-------- Data provided --------

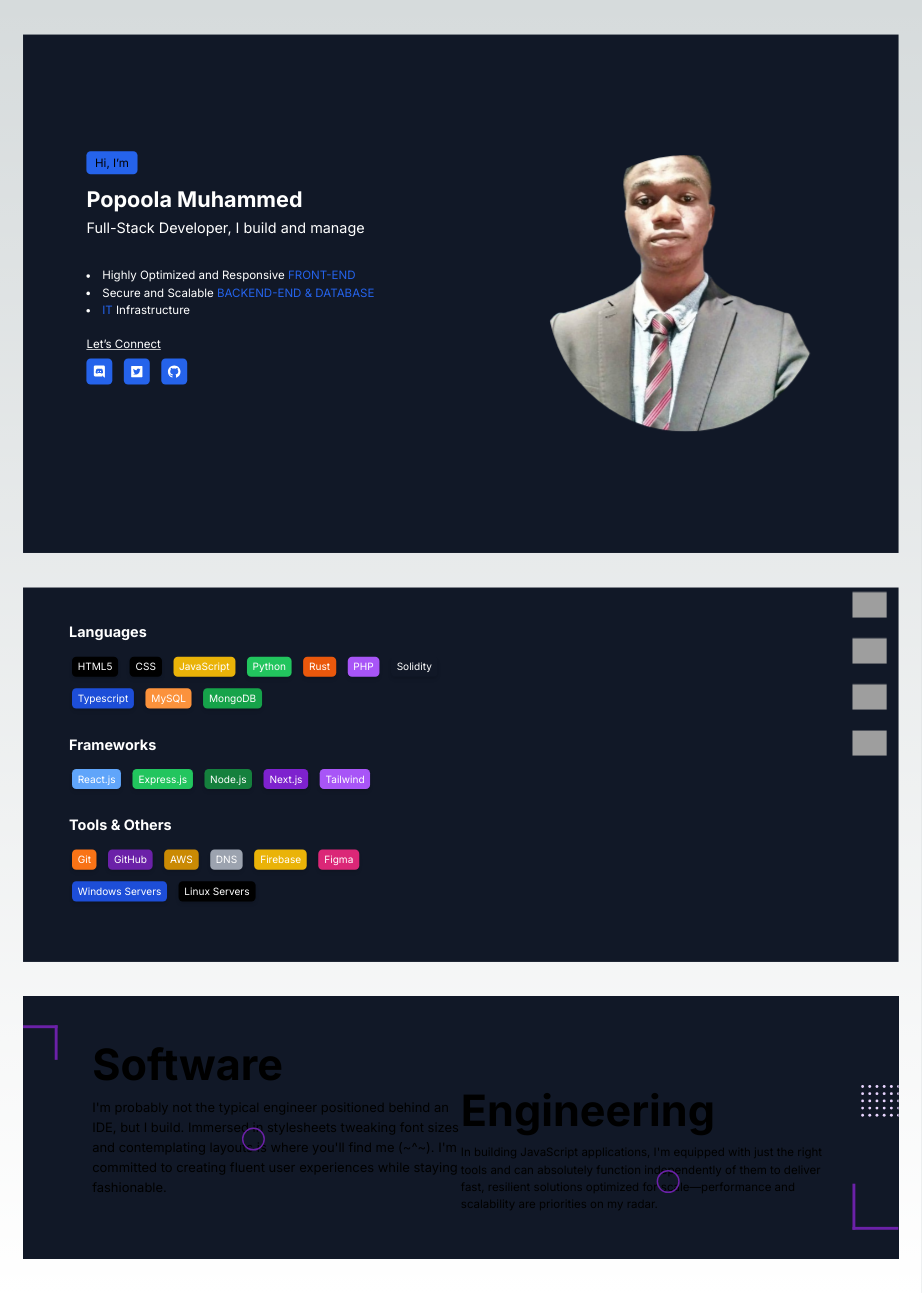
Repository: muhammedctgr/hammedctgr
Page: /
These files come from the project's save history. The page is drawn as it stood at one moment and after a run of saves; the edit follows.
The browser window is 1280 px wide. The pictures show the whole page, at 72% of full size.
Pictures or frames that could not be fetched are drawn as grey boxes. The project was rebuilt for these pictures with package versions that can differ from the ones it lists, and the page was loaded fresh each time. The framework's server and built-in components were replaced by stand-ins that run in the browser. Also part of the build but not shown: next.config.mjs.

Above is the page before, as saved 2024-08-03 08:26:02.

After the next 2 saves:
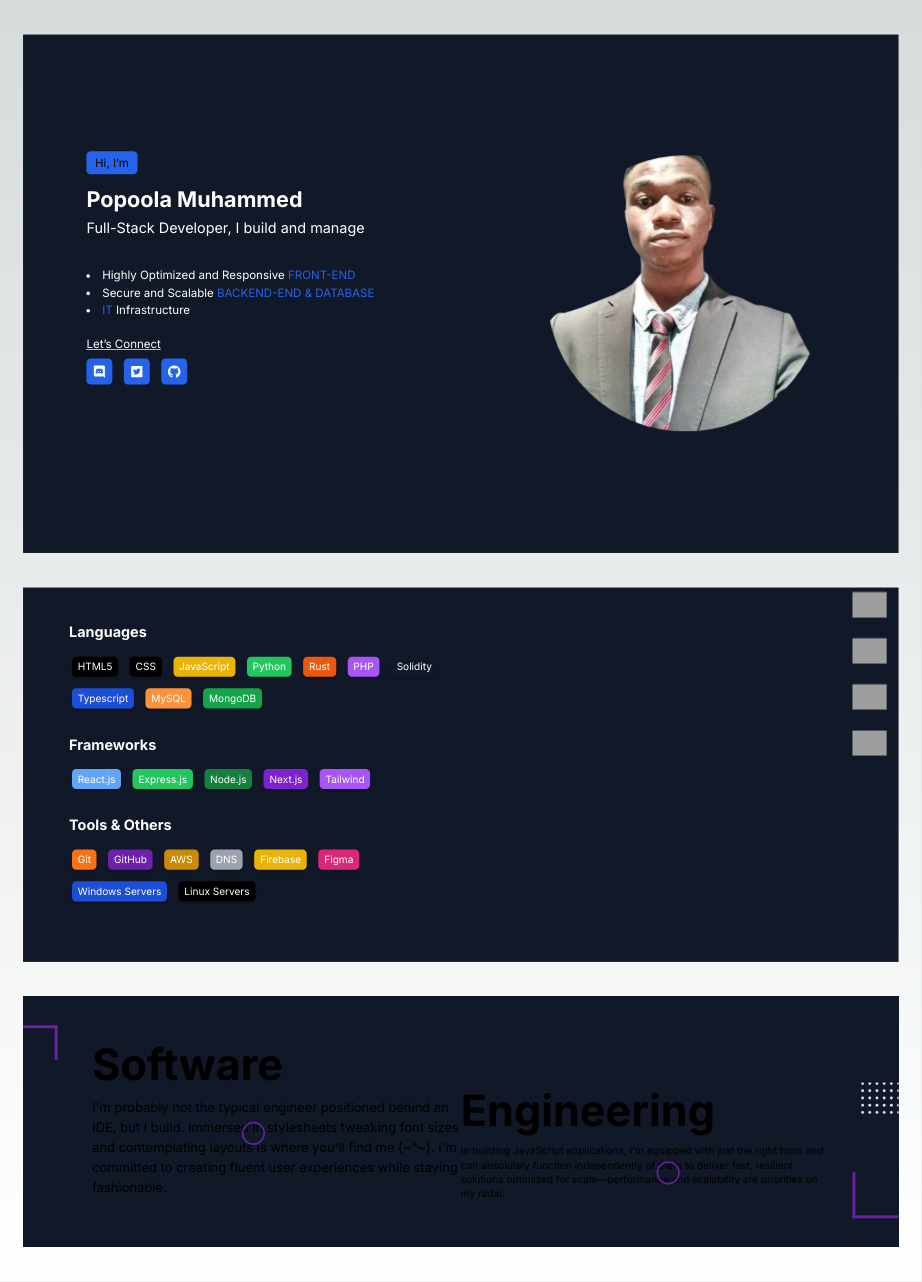
The 2 saves are shown as one change because they came seconds apart.
The last was saved 69 s later.
--- a/components/SummarySection.tsx
+++ b/components/SummarySection.tsx
@@ -16,7 +16,7 @@ const SummarySection: FC = () => {
           <div className="mb-4 flex items-center">
             <span className="text-6xl font-bold">Engineering</span>
           </div>
-          <p className="">
+          <p className="text-sm">
             In building JavaScript applications, I'm equipped with just the right tools and can absolutely function independently of them to deliver fast, resilient solutions optimized for scale—performance and scalability are priorities on my radar.
           </p>
         </div>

--------

# Task requirements
Which lines of the records above contain the word "saved"? Copy each of them.

# Solution to this problem
Above is the page before, as saved 2024-08-03 08:26:02.
The last was saved 69 s later.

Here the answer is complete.